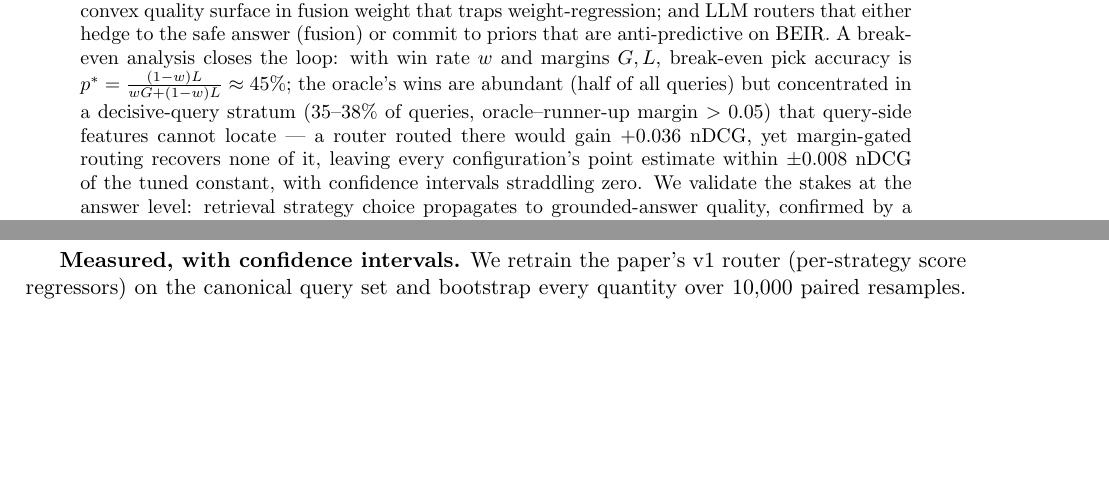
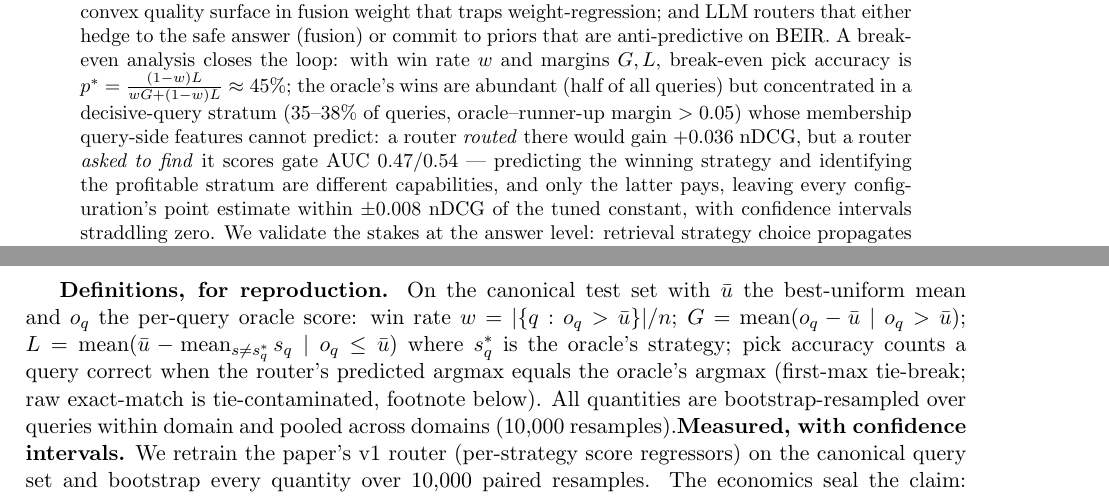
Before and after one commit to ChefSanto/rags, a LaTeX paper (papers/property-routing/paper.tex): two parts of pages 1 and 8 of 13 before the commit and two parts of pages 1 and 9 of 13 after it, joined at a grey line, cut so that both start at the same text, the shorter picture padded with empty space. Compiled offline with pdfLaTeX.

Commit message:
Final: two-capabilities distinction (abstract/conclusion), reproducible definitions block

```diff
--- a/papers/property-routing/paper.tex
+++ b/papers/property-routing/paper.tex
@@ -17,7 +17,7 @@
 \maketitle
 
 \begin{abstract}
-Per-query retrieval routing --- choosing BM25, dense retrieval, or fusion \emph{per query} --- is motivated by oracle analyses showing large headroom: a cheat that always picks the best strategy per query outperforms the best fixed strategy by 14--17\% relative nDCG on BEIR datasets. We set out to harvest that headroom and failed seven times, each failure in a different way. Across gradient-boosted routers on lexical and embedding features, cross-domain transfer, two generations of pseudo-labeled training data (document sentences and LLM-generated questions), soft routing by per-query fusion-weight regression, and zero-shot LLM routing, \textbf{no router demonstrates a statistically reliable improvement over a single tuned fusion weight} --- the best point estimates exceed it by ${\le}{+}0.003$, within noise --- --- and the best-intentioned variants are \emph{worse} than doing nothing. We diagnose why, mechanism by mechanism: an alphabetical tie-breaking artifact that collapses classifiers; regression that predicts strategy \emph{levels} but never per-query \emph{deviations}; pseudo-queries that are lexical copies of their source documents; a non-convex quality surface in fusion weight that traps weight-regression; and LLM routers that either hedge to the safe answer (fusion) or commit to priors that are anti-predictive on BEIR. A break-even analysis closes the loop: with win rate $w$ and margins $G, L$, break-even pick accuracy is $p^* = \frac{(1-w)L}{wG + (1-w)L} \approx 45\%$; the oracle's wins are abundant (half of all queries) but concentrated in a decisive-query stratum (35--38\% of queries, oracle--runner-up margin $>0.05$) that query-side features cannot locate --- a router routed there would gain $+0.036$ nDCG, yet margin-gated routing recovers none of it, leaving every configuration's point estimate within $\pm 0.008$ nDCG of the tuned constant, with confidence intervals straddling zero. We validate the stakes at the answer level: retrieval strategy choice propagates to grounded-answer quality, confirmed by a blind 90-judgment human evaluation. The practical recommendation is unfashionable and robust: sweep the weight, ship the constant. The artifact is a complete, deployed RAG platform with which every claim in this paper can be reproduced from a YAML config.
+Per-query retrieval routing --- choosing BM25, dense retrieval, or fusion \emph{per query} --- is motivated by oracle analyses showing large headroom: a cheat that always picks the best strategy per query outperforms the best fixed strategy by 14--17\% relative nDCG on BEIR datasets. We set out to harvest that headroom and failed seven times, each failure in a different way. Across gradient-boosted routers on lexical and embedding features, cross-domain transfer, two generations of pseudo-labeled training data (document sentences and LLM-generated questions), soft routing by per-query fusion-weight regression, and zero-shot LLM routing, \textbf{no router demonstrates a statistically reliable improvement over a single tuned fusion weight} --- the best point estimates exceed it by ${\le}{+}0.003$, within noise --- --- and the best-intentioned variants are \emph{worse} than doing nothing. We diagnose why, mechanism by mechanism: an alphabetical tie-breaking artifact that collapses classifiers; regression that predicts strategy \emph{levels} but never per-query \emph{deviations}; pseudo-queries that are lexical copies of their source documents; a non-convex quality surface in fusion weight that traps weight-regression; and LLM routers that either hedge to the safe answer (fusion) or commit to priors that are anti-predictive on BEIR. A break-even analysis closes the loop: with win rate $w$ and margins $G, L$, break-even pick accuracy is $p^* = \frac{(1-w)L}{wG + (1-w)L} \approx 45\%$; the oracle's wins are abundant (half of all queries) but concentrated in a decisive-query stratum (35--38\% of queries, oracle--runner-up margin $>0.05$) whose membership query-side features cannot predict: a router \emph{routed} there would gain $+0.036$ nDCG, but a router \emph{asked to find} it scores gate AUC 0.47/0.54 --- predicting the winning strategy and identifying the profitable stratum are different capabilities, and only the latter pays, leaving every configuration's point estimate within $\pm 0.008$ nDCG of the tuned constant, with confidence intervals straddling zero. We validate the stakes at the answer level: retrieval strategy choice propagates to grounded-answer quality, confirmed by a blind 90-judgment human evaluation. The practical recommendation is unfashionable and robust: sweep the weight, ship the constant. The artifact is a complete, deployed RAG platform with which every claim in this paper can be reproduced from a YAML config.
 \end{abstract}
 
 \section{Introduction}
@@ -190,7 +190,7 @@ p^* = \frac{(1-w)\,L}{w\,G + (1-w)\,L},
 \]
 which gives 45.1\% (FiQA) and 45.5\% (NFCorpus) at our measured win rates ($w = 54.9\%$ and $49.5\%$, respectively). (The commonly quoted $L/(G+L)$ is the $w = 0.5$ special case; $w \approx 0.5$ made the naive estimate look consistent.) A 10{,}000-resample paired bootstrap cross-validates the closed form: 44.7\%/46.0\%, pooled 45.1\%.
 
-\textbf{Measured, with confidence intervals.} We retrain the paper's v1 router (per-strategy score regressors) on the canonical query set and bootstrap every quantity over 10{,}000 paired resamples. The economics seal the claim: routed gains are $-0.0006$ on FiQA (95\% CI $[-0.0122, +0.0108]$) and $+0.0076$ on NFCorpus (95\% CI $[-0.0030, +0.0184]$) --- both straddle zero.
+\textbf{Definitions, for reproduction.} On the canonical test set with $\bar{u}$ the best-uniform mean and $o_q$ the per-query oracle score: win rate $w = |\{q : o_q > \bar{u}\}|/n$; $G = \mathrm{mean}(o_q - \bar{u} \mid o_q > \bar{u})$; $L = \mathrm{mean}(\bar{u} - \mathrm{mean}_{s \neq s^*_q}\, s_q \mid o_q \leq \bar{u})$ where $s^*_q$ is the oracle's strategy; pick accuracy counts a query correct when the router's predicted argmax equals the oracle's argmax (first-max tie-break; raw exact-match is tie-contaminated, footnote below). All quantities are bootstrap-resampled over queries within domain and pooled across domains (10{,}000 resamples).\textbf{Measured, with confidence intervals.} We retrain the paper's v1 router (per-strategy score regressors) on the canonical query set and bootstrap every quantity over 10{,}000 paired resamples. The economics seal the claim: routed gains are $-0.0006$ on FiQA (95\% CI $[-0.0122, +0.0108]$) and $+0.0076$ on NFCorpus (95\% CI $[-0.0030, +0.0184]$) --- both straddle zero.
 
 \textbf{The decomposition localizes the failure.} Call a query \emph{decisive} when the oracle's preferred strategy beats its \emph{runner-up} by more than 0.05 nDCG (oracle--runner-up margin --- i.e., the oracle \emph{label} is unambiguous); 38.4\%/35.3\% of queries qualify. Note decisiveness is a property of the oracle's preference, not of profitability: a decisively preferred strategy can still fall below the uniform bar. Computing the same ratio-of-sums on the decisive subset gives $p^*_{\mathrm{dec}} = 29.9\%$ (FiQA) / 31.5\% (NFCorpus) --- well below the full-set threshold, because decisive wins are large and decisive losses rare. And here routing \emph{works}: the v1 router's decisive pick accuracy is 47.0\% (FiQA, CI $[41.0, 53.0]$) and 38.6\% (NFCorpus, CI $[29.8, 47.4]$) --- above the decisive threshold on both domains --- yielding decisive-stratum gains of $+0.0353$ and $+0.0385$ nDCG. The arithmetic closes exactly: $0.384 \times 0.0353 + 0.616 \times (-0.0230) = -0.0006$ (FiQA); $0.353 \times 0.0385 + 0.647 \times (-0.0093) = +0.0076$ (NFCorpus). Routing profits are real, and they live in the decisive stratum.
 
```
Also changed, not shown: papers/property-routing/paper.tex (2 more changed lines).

● **YOUR OBJECTIVE**:
Please give the number of lines in the entries above that hold "papers", with no other text.

● **EXERCISE ANSWER**:
4